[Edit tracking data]
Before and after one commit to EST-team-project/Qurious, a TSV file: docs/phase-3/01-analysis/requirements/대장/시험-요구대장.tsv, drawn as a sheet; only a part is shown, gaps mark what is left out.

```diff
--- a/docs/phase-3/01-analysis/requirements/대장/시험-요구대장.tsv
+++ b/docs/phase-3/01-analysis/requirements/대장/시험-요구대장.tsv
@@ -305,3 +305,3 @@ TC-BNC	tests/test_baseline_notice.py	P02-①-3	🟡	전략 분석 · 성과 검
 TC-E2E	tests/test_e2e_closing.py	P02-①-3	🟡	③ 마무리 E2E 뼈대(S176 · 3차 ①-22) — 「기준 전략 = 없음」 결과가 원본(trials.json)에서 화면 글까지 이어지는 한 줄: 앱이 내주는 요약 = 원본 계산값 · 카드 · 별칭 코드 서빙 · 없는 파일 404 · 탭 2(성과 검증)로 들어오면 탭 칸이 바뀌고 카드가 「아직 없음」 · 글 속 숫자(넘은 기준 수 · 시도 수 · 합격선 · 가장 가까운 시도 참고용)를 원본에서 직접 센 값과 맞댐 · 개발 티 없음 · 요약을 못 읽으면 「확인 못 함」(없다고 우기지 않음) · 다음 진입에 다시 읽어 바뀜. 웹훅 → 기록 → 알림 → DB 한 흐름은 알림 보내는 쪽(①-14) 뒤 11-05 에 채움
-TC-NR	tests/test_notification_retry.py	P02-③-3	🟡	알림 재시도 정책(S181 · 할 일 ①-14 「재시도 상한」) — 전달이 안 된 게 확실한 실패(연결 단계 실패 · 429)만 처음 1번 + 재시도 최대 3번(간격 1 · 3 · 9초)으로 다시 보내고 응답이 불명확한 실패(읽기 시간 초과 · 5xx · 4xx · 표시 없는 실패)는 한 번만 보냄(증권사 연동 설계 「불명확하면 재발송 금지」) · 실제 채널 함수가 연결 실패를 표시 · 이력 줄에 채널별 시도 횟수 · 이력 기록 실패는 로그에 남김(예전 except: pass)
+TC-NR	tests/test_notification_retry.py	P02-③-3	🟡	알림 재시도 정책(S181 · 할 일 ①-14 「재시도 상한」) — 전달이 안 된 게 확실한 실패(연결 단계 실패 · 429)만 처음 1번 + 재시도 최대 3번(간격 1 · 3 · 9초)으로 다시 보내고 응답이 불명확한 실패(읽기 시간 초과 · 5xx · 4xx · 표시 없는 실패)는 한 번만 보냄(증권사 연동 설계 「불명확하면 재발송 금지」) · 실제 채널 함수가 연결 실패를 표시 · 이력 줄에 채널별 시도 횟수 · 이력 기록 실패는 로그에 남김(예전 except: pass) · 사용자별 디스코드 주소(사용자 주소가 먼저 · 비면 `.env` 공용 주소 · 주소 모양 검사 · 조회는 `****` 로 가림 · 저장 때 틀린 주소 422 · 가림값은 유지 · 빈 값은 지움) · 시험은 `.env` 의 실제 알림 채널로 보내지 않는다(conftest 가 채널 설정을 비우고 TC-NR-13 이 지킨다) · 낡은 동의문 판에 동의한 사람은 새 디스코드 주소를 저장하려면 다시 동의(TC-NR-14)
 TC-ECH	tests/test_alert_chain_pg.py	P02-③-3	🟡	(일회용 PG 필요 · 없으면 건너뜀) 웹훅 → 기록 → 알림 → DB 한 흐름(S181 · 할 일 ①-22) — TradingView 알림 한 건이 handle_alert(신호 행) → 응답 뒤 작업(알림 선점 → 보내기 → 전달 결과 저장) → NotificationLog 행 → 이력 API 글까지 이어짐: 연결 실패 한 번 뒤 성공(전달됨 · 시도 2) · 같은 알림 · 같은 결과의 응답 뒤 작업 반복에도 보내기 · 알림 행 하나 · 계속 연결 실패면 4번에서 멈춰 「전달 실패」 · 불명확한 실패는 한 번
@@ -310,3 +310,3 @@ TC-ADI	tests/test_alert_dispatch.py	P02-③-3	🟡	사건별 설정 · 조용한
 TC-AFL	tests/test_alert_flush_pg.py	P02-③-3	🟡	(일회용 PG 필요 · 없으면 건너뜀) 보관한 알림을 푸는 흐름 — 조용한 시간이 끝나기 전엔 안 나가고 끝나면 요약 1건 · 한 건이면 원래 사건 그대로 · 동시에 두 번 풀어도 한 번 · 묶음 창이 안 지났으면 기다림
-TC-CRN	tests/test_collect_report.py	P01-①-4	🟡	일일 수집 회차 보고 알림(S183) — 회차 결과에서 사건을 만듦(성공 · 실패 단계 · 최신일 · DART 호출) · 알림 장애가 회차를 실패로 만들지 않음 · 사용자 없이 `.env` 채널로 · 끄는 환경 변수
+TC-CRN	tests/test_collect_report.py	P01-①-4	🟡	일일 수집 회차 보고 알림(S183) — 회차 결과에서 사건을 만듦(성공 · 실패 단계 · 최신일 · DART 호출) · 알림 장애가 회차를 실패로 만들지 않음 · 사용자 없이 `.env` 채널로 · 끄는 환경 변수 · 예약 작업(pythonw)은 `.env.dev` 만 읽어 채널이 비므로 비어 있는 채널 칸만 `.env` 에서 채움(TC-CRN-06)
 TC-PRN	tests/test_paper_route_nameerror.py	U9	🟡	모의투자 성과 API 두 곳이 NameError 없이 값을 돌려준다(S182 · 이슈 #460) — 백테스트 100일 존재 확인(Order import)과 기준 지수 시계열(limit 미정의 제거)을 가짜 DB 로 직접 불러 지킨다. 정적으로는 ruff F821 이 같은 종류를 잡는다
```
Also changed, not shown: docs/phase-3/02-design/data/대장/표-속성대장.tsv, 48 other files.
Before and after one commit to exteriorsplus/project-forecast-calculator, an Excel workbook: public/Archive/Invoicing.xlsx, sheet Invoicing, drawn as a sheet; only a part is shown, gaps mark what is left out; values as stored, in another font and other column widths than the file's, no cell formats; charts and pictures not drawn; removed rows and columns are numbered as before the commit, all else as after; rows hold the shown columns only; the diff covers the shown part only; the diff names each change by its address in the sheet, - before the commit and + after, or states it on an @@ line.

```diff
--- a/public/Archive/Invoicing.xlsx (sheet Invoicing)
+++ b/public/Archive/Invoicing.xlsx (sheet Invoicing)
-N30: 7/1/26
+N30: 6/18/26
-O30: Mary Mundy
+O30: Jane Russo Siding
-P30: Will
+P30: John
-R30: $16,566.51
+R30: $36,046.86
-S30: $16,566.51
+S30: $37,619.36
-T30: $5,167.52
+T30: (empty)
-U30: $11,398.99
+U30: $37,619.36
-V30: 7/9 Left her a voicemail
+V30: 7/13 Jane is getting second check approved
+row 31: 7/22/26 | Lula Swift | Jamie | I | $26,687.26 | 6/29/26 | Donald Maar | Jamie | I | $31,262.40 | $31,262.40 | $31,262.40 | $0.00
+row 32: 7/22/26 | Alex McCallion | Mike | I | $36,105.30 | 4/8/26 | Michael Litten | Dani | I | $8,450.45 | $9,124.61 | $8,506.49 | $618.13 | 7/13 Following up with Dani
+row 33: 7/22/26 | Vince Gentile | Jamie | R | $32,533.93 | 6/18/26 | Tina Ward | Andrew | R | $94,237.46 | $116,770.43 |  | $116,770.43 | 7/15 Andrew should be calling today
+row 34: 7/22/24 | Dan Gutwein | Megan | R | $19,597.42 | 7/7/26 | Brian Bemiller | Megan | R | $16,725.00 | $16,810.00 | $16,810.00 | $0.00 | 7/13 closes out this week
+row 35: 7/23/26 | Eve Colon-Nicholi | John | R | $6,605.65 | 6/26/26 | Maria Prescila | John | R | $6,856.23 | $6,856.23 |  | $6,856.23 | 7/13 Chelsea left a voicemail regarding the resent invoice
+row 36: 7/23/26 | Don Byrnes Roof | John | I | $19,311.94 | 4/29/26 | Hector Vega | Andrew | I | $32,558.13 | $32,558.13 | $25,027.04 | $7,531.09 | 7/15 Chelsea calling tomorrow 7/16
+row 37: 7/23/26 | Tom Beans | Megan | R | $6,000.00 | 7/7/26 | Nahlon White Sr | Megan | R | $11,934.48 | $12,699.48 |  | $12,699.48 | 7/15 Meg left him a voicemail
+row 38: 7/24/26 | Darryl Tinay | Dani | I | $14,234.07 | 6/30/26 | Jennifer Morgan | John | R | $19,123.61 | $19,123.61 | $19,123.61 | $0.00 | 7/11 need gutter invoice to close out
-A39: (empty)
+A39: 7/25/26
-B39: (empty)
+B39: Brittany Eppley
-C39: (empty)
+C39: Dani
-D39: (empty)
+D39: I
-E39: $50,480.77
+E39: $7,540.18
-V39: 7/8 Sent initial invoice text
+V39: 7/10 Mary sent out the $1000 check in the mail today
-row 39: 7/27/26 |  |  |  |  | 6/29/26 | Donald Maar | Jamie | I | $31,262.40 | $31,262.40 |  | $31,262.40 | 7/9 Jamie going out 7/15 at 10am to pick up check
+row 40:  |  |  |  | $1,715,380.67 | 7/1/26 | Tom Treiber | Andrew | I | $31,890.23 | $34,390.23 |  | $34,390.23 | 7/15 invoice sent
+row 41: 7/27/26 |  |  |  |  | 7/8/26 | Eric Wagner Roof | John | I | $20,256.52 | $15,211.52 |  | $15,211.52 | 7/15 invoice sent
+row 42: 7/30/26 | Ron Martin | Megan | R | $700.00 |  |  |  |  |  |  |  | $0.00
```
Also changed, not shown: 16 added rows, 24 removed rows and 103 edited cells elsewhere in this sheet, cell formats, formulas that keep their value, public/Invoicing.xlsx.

**What you need to do**
Count every line in the data where the string "xlsx" occurs. Give nothing except the number.

**Response**
4